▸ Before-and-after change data

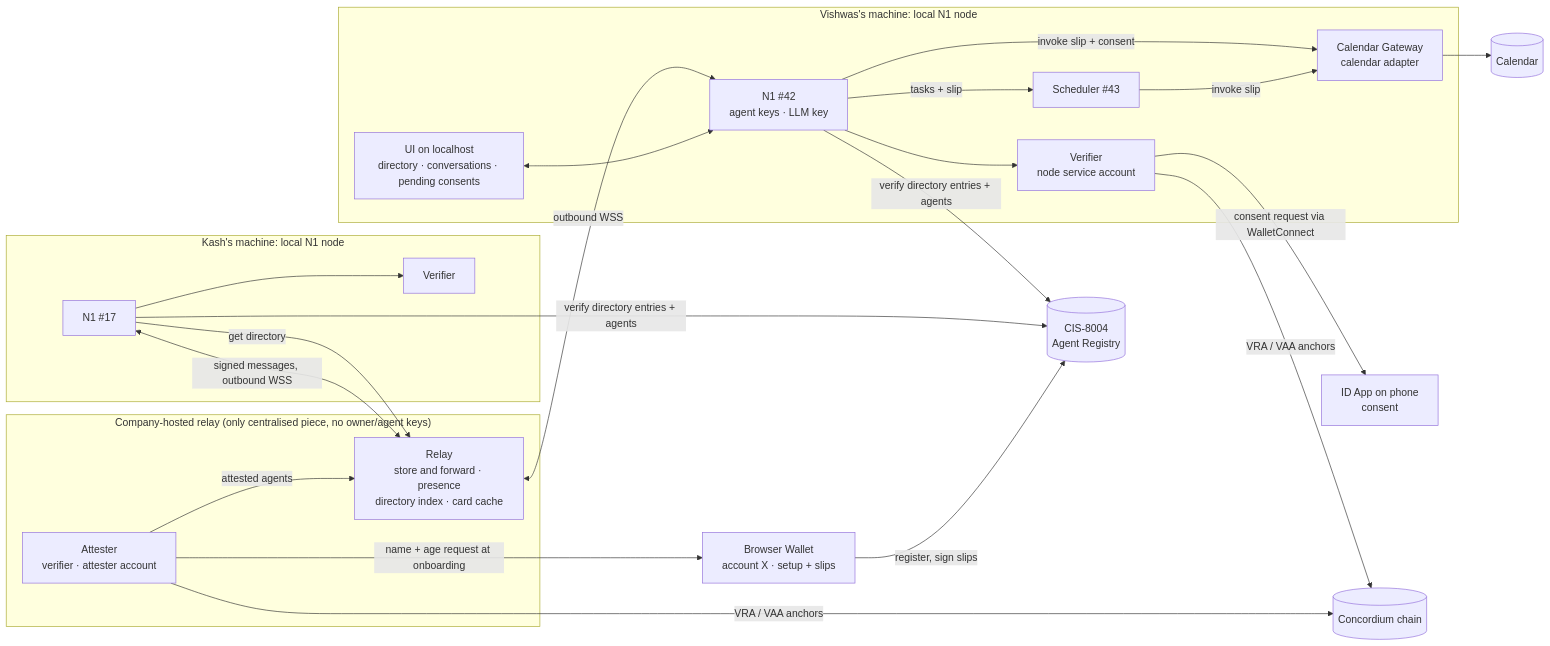
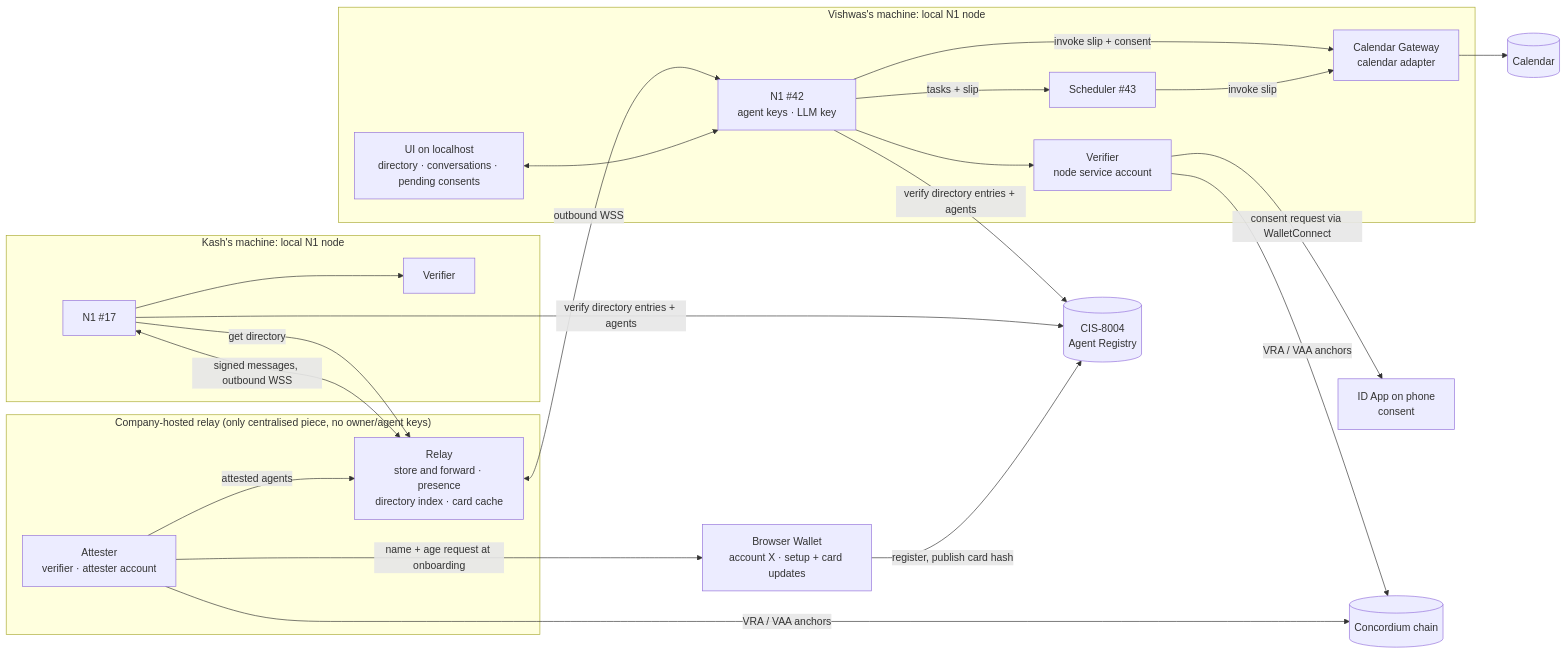
Before and after one commit to Vishwas1/number1-agent: the first of 2 diagrams in technical-solution.md, drawn with Mermaid. The commit also changed other lines of this file and 2 other files, not shown here.

````diff
--- a/technical-solution.md
+++ b/technical-solution.md
@@ -27,38 +27,38 @@
 ```mermaid
 flowchart LR
     subgraph VNode["Vishwas's machine: local N1 node"]
       UI[UI on localhost<br/>directory · conversations · pending consents]
       N1[N1 #42<br/>agent keys · LLM key]
       CR[Scheduler #43]
       GW[Calendar Gateway<br/>calendar adapter]
       VER[Verifier<br/>node service account]
     end
     subgraph KNode["Kash's machine: local N1 node"]
       N1K[N1 #17]
       VERK[Verifier]
     end
     subgraph Backend["Company-hosted relay (only centralised piece, no owner/agent keys)"]
       REL[Relay<br/>store and forward · presence<br/>directory index · card cache]
       ATT[Attester<br/>verifier · attester account]
     end
-    BW[Browser Wallet<br/>account X · setup + slips]
+    BW[Browser Wallet<br/>account X · setup + card updates]
     IDA[ID App on phone<br/>consent]
     REG[(CIS-8004<br/>Agent Registry)]
     UI <--> N1
     N1K <-->|signed messages, outbound WSS| REL
     REL <-->|outbound WSS| N1
     N1 -->|tasks + slip| CR
     CR -->|invoke slip| GW
     N1 -->|invoke slip + consent| GW
     GW --> GC[(Calendar)]
-    BW -->|register, sign slips| REG
+    BW -->|register, publish card hash| REG
     N1 & N1K -->|verify directory entries + agents| REG
     N1K -->|get directory| REL
     ATT -->|name + age request at onboarding| BW
     ATT -->|VRA / VAA anchors| CH[(Concordium chain)]
     ATT -->|attested agents| REL
     N1 --> VER
     VER -->|consent request via WalletConnect| IDA
     VER -->|VRA / VAA anchors| CH
     N1K --> VERK
 ```
````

▸ Required work
The answer must consist of every line from the data that contains the word "account".

▸ Your solution
       VER[Verifier<br/>node service account]
       ATT[Attester<br/>verifier · attester account]
-    BW[Browser Wallet<br/>account X · setup + slips]
+    BW[Browser Wallet<br/>account X · setup + card updates]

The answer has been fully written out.